Frank defended the increased focus on research, saying it provides more opportunities for faculty to conduct research and for students to be involved. But the expenditures have no short-term positive impact on most undergraduate and graduate students, especially those in non-research majors like the liberal arts.

Straayer charges Penley with not prioritizing the academic mission of the school and paints the increased focus on research spending as “very expensive public relations” that can’t benefit the instructional side “even if we bring it in by the train loads.”

“I don’t think that, in the long-run, you serve the students, and ultimately the state, to raise money that can’t be used on instruction,” said Straayer, currently in his 41st year of teaching at CSU.

Straayer, an expert in state and local governments, said Penley and his administration should spend less time marketing and fundraising for research grants and more time at the Capitol, working to fix the way the state funds CSU.

“Is he going to go out and raise money for tuition relief?” he said. “I would say that the number one priority of any president in this state is to work cooperatively with each other, the governor and the legislature.”

Frank said the university has not backed off efforts at the Capitol and alluded to an official university campaign for financing reform in the future. He didn’t provide details about the campaign because it’s “in the silent stage,” he said.

While state lawmakers laude Penley’s efforts to aggressively pursue research funding, they cite questions of transparency as the president spends large amounts of time on the road talking to investors and neglecting what they said are Penley’s duties to candidly disclose the direction of fundraising efforts to them.

“I think the university should be talking to the legislators more and the media more,” said Sen. Steve Johnson (R – Larimer County), who sits on the Joint Budget Committee, a six-person board charged with setting the state’s budget and allocating state funds to CSU. “We’d like to be included more, so we can tell people how their tax dollars are being spent.”

Considering what he called a “flawed system” for funding higher education at the state level, Rep. John Kefalas (D – Fort Collins) applauded Penley’s efforts to focus on research, which he said can be a wise investment.

But he said he plans to meet face-to-face with Penley and other administrators to ensure tuition dollars are focused on instruction.

“Academic instruction is the highest priority,” he said. “… For me, the bottom line is that we don’t put all of this on the backs of students. … We need to make sure we’re good stewards of those dollars.”

In addition to meeting with administration, Kefalas said he plans to talk with student government and Faculty Council to discuss the school’s budget.

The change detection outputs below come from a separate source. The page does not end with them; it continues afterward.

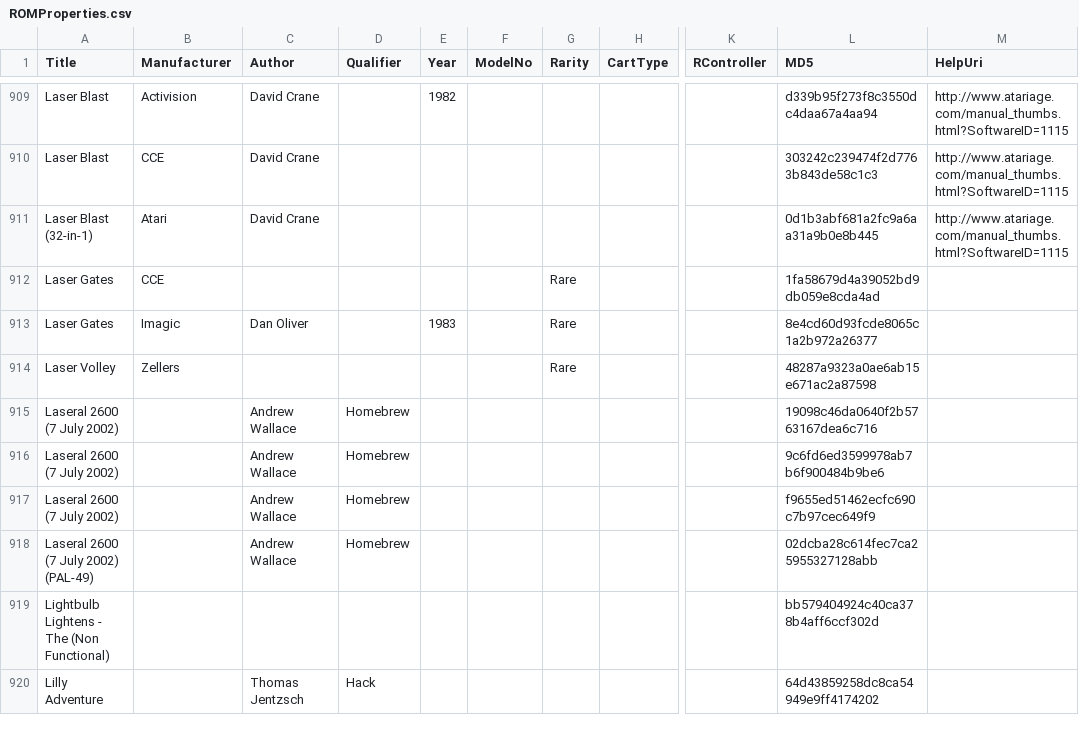
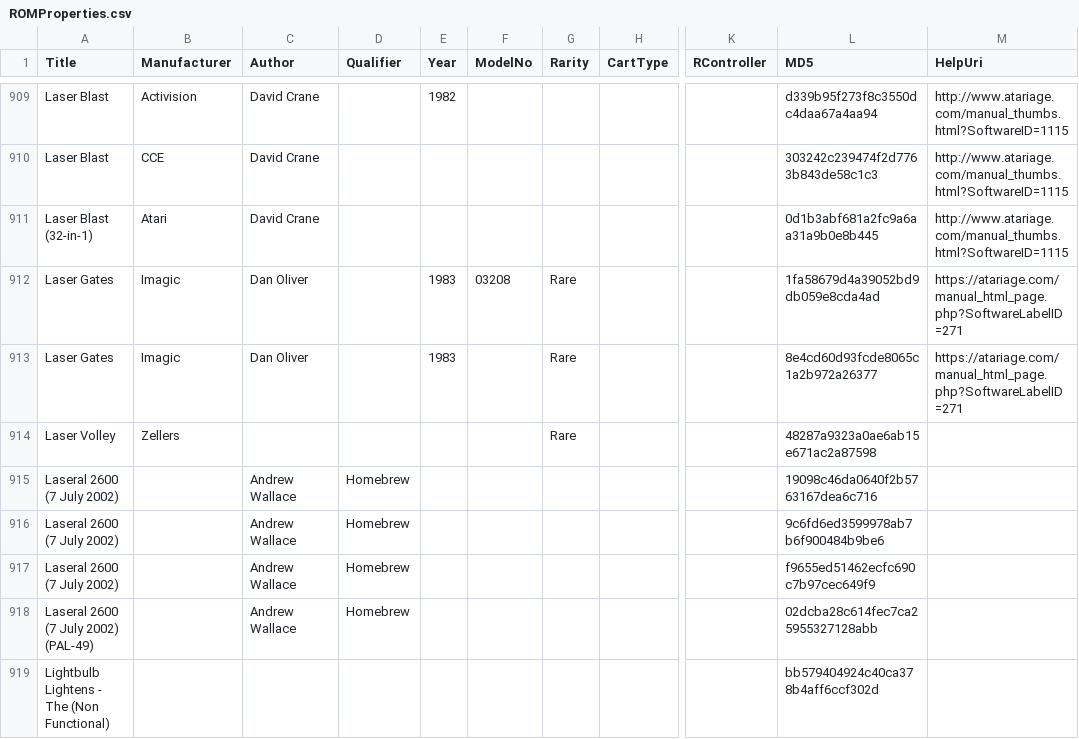
Before and after one commit to emu7800/emu7800.github.io, a CSV file: src/assets/ROMProperties.csv, drawn as a sheet; only a part is shown, gaps mark what is left out; the shorter side is filled out with more unchanged rows; the diff names each change by its address in the sheet, - before the commit and + after, or states it on an @@ line.

Commit message:
Update ROMProperties.csv for Laser Gate

```diff
--- a/src/assets/ROMProperties.csv
+++ b/src/assets/ROMProperties.csv
-B912 (Manufacturer): CCE
+B912 (Manufacturer): Imagic
-C912 (Author): (empty)
+C912 (Author): Dan Oliver
-E912 (Year): (empty)
+E912 (Year): 1983
-F912 (ModelNo): (empty)
+F912 (ModelNo): 03208
-M912:M913 (HelpUri): (empty)
+M912:M913 (HelpUri): https://atariage.com/manual_html_page.php?SoftwareLabelID=271
```
Also changed, not shown: 1 other file.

“I think that research is part of academics, but the question is: Where is all this money coming from, and how is it used?” he said. “I’d want to make sure CSU is demonstrating the highest level of transparency on how these decisions are being made.”

News Managing Editor Aaron Hedge and Enterprise Editor J. David McSwane can be reached at